And then the next morning, I went to her house, and hugged her. She loaned us her truck for the honeymoon (it was more dependable than my S-10), and we headed off to start our life together as a married couple.

June of 2004--

Andy had finished Basic Training and A School. We'd lived in Pensacola for only three short months, but something stirred me to go home before moving to Washington. I needed my Mom and Dad. I needed the familiarity of their home. I didn't know why, but I needed to be there.

Father's Day, Andy and I woke up. He was leaving for Washington that day and I was staying behind because I needed to. I indelicately peed on a stick, and found out that I was going to have a baby. I kept it to myself until I could go to the doctor to pee on a more official stick...

Except that there was Mom... and she kept asking when I Was going to make her a Grandma... And I just HAD to at least hint.

She caught on quick and was elated--but cautious--taking cues from me.... I chided myself for giving in so easily, but it was wonderful to share the secret with my Mom.

I went to the doctor and tested really, truly pregnant, ran to the mall, and picked up the "Grandmother" figurine made by Willow Tree. Then I rushed home and gave it to her. She exploded with joy. She ran around for days smiling, bouncing, giggling. She was giddy in a way I'd never seen her before.

She also yelled at me for having taken on some Republican leanings--JUST SOME! (Don't worry, I've come to my senses a bit!).

June of 2005

Again, I needed to be home. My Mom needed me. These were the last days of her life.
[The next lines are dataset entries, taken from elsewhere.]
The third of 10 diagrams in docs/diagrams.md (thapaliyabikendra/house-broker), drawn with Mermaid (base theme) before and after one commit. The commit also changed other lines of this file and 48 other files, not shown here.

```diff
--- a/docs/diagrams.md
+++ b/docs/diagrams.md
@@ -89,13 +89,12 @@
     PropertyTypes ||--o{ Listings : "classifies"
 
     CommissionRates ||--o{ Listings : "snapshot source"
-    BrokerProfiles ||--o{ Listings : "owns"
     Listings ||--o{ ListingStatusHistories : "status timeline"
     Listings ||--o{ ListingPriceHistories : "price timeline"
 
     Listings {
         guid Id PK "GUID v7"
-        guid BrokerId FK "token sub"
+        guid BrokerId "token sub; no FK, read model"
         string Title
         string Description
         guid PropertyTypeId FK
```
She sat in her chair, and I sat in mine, and she just revelled in being awake--in smelling the air. She watched Carolyn, and cried because she didn't have the strength to hold her. She ooed and ahhed over all of her outfits.
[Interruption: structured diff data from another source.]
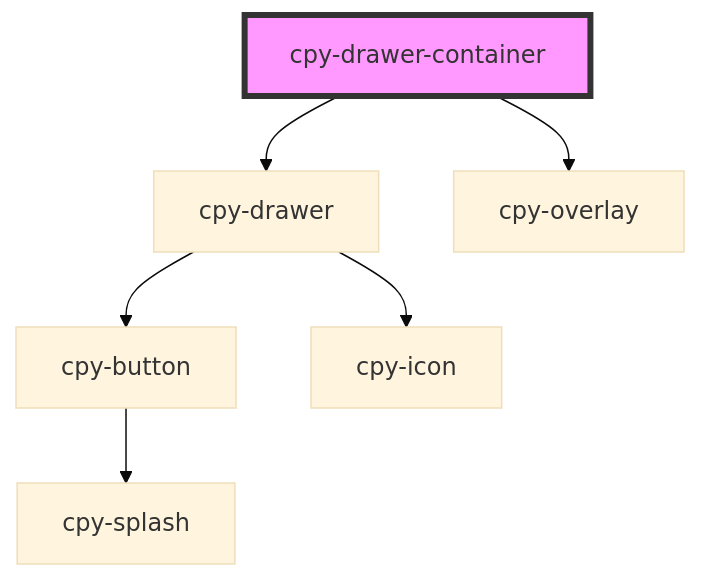
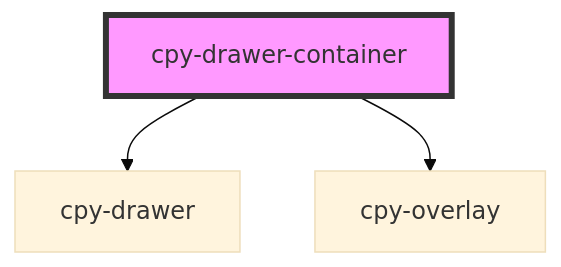
Before and after one commit to Lith1um/Canopy-Stencil: the diagram in stencil-lib/src/components/drawer-container/readme.md, drawn with Mermaid (base theme). The commit also changed other lines of this file and 10 other files, not shown here.

````diff
--- a/stencil-lib/src/components/drawer-container/readme.md
+++ b/stencil-lib/src/components/drawer-container/readme.md
@@ -43,9 +44,6 @@
 ```mermaid
 graph TD;
   cpy-drawer-container --> cpy-drawer
   cpy-drawer-container --> cpy-overlay
-  cpy-drawer --> cpy-button
-  cpy-drawer --> cpy-icon
-  cpy-button --> cpy-splash
   style cpy-drawer-container fill:#f9f,stroke:#333,stroke-width:4px
 ```
````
She told me stories about when she was young--she knew it was time to pass on the history.

Some of her last really Mom-like days were in June of last year.
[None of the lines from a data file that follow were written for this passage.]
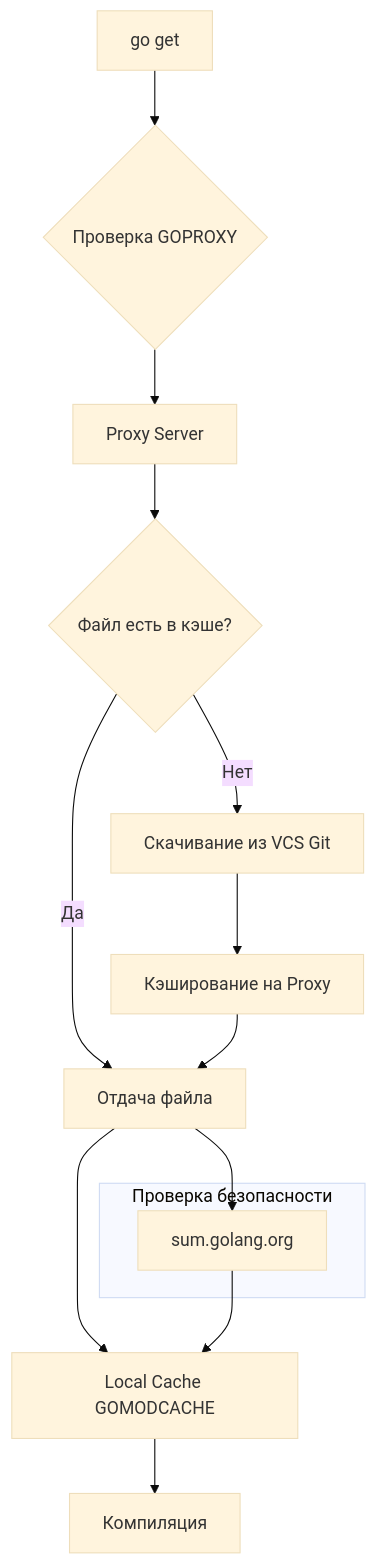
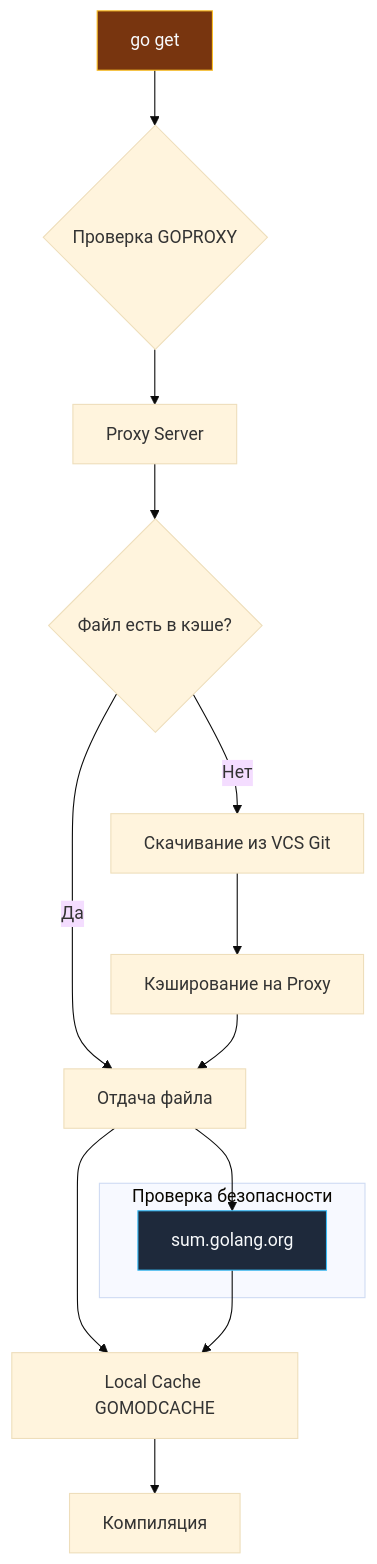
The diagram in sources/8. Инфраструктура языка, Тулинг и CI_CD/16. Go proxy и кеширование зависимостей.md (UnrealTemplier/go-textbook), drawn with Mermaid (base theme) before and after one commit. The commit also changed 1666 other files, not shown here.

First line of the commit message:
feat(mermaid): add semantic color classDef to 1369 colorless flowchart/graph diagrams

````diff
--- a/sources/8. Инфраструктура языка, Тулинг и CI_CD/16. Go proxy и кеширование зависимостей.md
+++ b/sources/8. Инфраструктура языка, Тулинг и CI_CD/16. Go proxy и кеширование зависимостей.md
@@ -31,21 +31,31 @@
 ```mermaid
 flowchart TD
-    A["go get"] --> B{"Проверка GOPROXY"}
+    classDef process  fill:#1e293b,stroke:#38bdf8,stroke-width:1px,color:#f8fafc
+    classDef success  fill:#064e3b,stroke:#34d399,stroke-width:1px,color:#f8fafc
+    classDef error    fill:#7f1d1d,stroke:#f87171,stroke-width:1px,color:#f8fafc
+    classDef warning  fill:#78350f,stroke:#fbbf24,stroke-width:1px,color:#f8fafc
+    classDef entry    fill:#1e3a5f,stroke:#38bdf8,stroke-width:2px,color:#f8fafc
+    classDef aux      fill:#334155,stroke:#64748b,stroke-width:1px,color:#f8fafc
+    classDef system   fill:#312e81,stroke:#a78bfa,stroke-width:1px,color:#f8fafc
+    classDef data     fill:#132d29,stroke:#2dd4bf,stroke-width:1px,color:#f8fafc
+    classDef network  fill:#881337,stroke:#fb7185,stroke-width:1px,color:#f8fafc
+    classDef accent   fill:#1e1b4b,stroke:#818cf8,stroke-width:1px,color:#f8fafc
+    A["go get"]:::warning --> B{"Проверка GOPROXY"}
     B --> C["Proxy Server"]
     
     C --> D{"Файл есть в кэше?"}
     D -- "Да" --> E["Отдача файла"]
     D -- "Нет" --> F["Скачивание из VCS Git"]
     F --> G["Кэширование на Proxy"]
     G --> E
     
     E --> H["Local Cache GOMODCACHE"]
     H --> I["Компиляция"]
     
     subgraph Security ["Проверка безопасности"]
-        J["sum.golang.org"]
+        J["sum.golang.org"]:::process
     end
     
     E --> J
     J --> H
 ```
````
June of 2006

My Mom is gone. My daughter is turning quickly into a little girl. And I... I barely resemble the Val of four years ago. This Val is sadder, more compassionate, more serious, more adult, more somber.... But I like her better. (She still has plenty of childlikeness--Mom wouldn't have had it any other way).

Four Junes... Three years...

So very much happened.

Friday, June 09, 2006

Let Me Tell You About My Mom....

So I have this blog here... Which started to be about dealing with my Mom having cancer, and has become a place to process my grief after her death.

And it occurs to me, that although every page here seems to be about my Mom, you get no real feel for what kind of a woman she is/was.

To give you an idea of the essence of my Mom: I would come to her with normal daughter-type problems, venting about such and such or so and so who frustrated me that day. Invariably her reply was, "Val. When are you gonna learn to tell them to FU*K off?"

The woman loved trivial pursuit. I mean loved it. Not only did she clean house on the normal old trivia questions, but the woman knew her sports--I mean she knew miniscule little facts that most guys couldn't scare up. And so, she was unbeatable at Trivial Pursuit.

When I was young--I'd say younger than ten, Mom taught me the phrase, "Male Dominant Stupid Gene." She taught the phrase so well that I used it confidently. I'm almost positive that my Dad's family was convinced I was going to grow to become a Femi-nazi.

Mom worked at Maytag Refrigeration for many years. When the plant closed she worked a job that required her to travel from one side of the plant to the other very frequently. To ease the strain of all that cement-pounding, she used a tricycle. No, I'm serious--a tricycle. It was a grown-up's tricycle, but a tricycle nonetheless.

So this no-nonsense woman who I'm sure would still love for me to learn to tell people to "Fu*K off," was also so nurturing, that probably 20 people other than me called her, "Mom." Folks at work, friends of mine, lots and lots of people claimed her as a person who nurtured them, cared for them, looked out for them. That makes me proud.

But despite that, I'm the only one who can truly say now and forever, "That's MY MOM."